## EXERCISE PROMPT
Every line of the material that mentions the word "layout" should be copied out.

## SUPPLIED MATERIAL
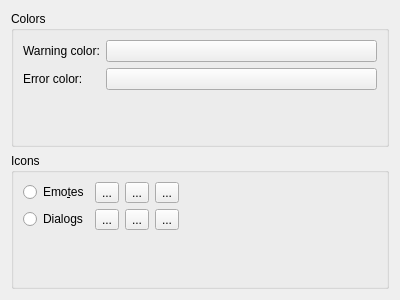
The window that settings/appearance.ui (papylhomme/diskmonitor) describes before a commit, drawn with Qt 5.
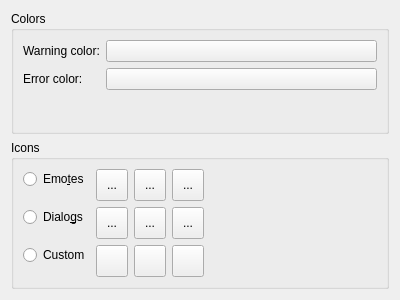
The same window after the commit. Icons and pictures are not drawn. Custom widgets are drawn as their Qt base class.

Commit message:
Implements configuration for icons
Also, handle config updates and refresh the UI

Diff of the .ui file:
```diff
--- a/settings/appearance.ui
+++ b/settings/appearance.ui
@@ -60,6 +60,18 @@
        <layout class="QHBoxLayout" name="horizontalLayout">
         <item>
          <widget class="QToolButton" name="toolButton_3">
+          <property name="minimumSize">
+           <size>
+            <width>32</width>
+            <height>32</height>
+           </size>
+          </property>
+          <property name="maximumSize">
+           <size>
+            <width>32</width>
+            <height>32</height>
+           </size>
+          </property>
           <property name="text">
            <string>...</string>
           </property>
@@ -70,6 +82,18 @@
         </item>
         <item>
          <widget class="QToolButton" name="toolButton_2">
+          <property name="minimumSize">
+           <size>
+            <width>32</width>
+            <height>32</height>
+           </size>
+          </property>
+          <property name="maximumSize">
+           <size>
+            <width>32</width>
+            <height>32</height>
+           </size>
+          </property>
           <property name="text">
            <string>...</string>
           </property>
@@ -80,6 +104,21 @@
         </item>
         <item>
          <widget class="QToolButton" name="toolButton">
+          <property name="enabled">
+           <bool>true</bool>
+          </property>
+          <property name="minimumSize">
+           <size>
+            <width>32</width>
+            <height>32</height>
+           </size>
+          </property>
+          <property name="maximumSize">
+           <size>
+            <width>32</width>
+            <height>32</height>
+           </size>
+          </property>
           <property name="text">
            <string>...</string>
           </property>
@@ -93,7 +132,7 @@
       <item row="1" column="0">
        <widget class="QRadioButton" name="radioButton_2">
         <property name="text">
-         <string>Dialogs</string>
+         <string>Dialo&amp;gs</string>
         </property>
        </widget>
       </item>
@@ -101,6 +140,18 @@
        <layout class="QHBoxLayout" name="horizontalLayout_2">
         <item>
          <widget class="QToolButton" name="toolButton_4">
+          <property name="minimumSize">
+           <size>
+            <width>32</width>
+            <height>32</height>
+           </size>
+          </property>
+          <property name="maximumSize">
+           <size>
+            <width>32</width>
+            <height>32</height>
+           </size>
+          </property>
           <property name="text">
            <string>...</string>
           </property>
@@ -111,6 +162,18 @@
         </item>
         <item>
          <widget class="QToolButton" name="toolButton_5">
+          <property name="minimumSize">
+           <size>
+            <width>32</width>
+            <height>32</height>
+           </size>
+          </property>
+          <property name="maximumSize">
+           <size>
+            <width>32</width>
+            <height>32</height>
+           </size>
+          </property>
           <property name="text">
            <string>...</string>
           </property>
@@ -121,11 +184,114 @@
         </item>
         <item>
          <widget class="QToolButton" name="toolButton_6">
+          <property name="minimumSize">
+           <size>
+            <width>32</width>
+            <height>32</height>
+           </size>
+          </property>
+          <property name="maximumSize">
+           <size>
+            <width>32</width>
+            <height>32</height>
+           </size>
+          </property>
           <property name="text">
            <string>...</string>
           </property>
           <property name="icon">
-           <iconset theme="unknown"/>
+           <iconset theme="unknown">
+            <normaloff/>
+           </iconset>
+          </property>
+         </widget>
+        </item>
+       </layout>
+      </item>
+      <item row="2" column="0">
+       <widget class="QRadioButton" name="customIconModeRadioButton">
+        <property name="text">
+         <string>Custom</string>
+        </property>
+       </widget>
+      </item>
+      <item row="2" column="1">
+       <layout class="QHBoxLayout" name="horizontalLayout_3">
+        <item>
+         <widget class="KIconButton" name="kcfg_HealthyIcon">
+          <property name="minimumSize">
+           <size>
+            <width>32</width>
+            <height>32</height>
+           </size>
+          </property>
+          <property name="maximumSize">
+           <size>
+            <width>32</width>
+            <height>32</height>
+           </size>
+          </property>
+          <property name="iconSize">
+           <number>16</number>
+          </property>
+          <property name="strictIconSize">
+           <bool>true</bool>
+          </property>
+         </widget>
+        </item>
+        <item>
+         <widget class="KIconButton" name="kcfg_FailingIcon">
+          <property name="minimumSize">
+           <size>
+            <width>32</width>
+            <height>32</height>
+           </size>
+          </property>
+          <property name="maximumSize">
+           <size>
+            <width>32</width>
+            <height>32</height>
+           </size>
+          </property>
+          <property name="iconSize">
+           <number>16</number>
+          </property>
+          <property name="strictIconSize">
+           <bool>true</bool>
+          </property>
+         </widget>
+        </item>
+        <item>
+         <widget class="KIconButton" name="kcfg_UnknownIcon">
+          <property name="enabled">
+           <bool>true</bool>
+          </property>
+          <property name="sizePolicy">
+           <sizepolicy hsizetype="Fixed" vsizetype="Fixed">
+            <horstretch>0</horstretch>
+            <verstretch>0</verstretch>
+           </sizepolicy>
+          </property>
+          <property name="minimumSize">
+           <size>
+            <width>32</width>
+            <height>32</height>
+           </size>
+          </property>
+          <property name="maximumSize">
+           <size>
+            <width>32</width>
+            <height>32</height>
+           </size>
+          </property>
+          <property name="icon">
+           <string/>
+          </property>
+          <property name="iconSize">
+           <number>16</number>
+          </property>
+          <property name="strictIconSize">
+           <bool>true</bool>
           </property>
          </widget>
         </item>
@@ -137,6 +303,11 @@
   </layout>
  </widget>
  <customwidgets>
+  <customwidget>
+   <class>KIconButton</class>
+   <extends>QPushButton</extends>
+   <header>kiconbutton.h</header>
+  </customwidget>
   <customwidget>
    <class>KColorButton</class>
    <extends>QPushButton</extends>
```
Left out of the diff: 24 changed lines with no effect on the pictures. The commit also changes 16 other files.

## RESULT OF THIS EXERCISE
        <layout class="QHBoxLayout" name="horizontalLayout">
        <layout class="QHBoxLayout" name="horizontalLayout_2">
+       </layout>
+       <layout class="QHBoxLayout" name="horizontalLayout_3">
   </layout>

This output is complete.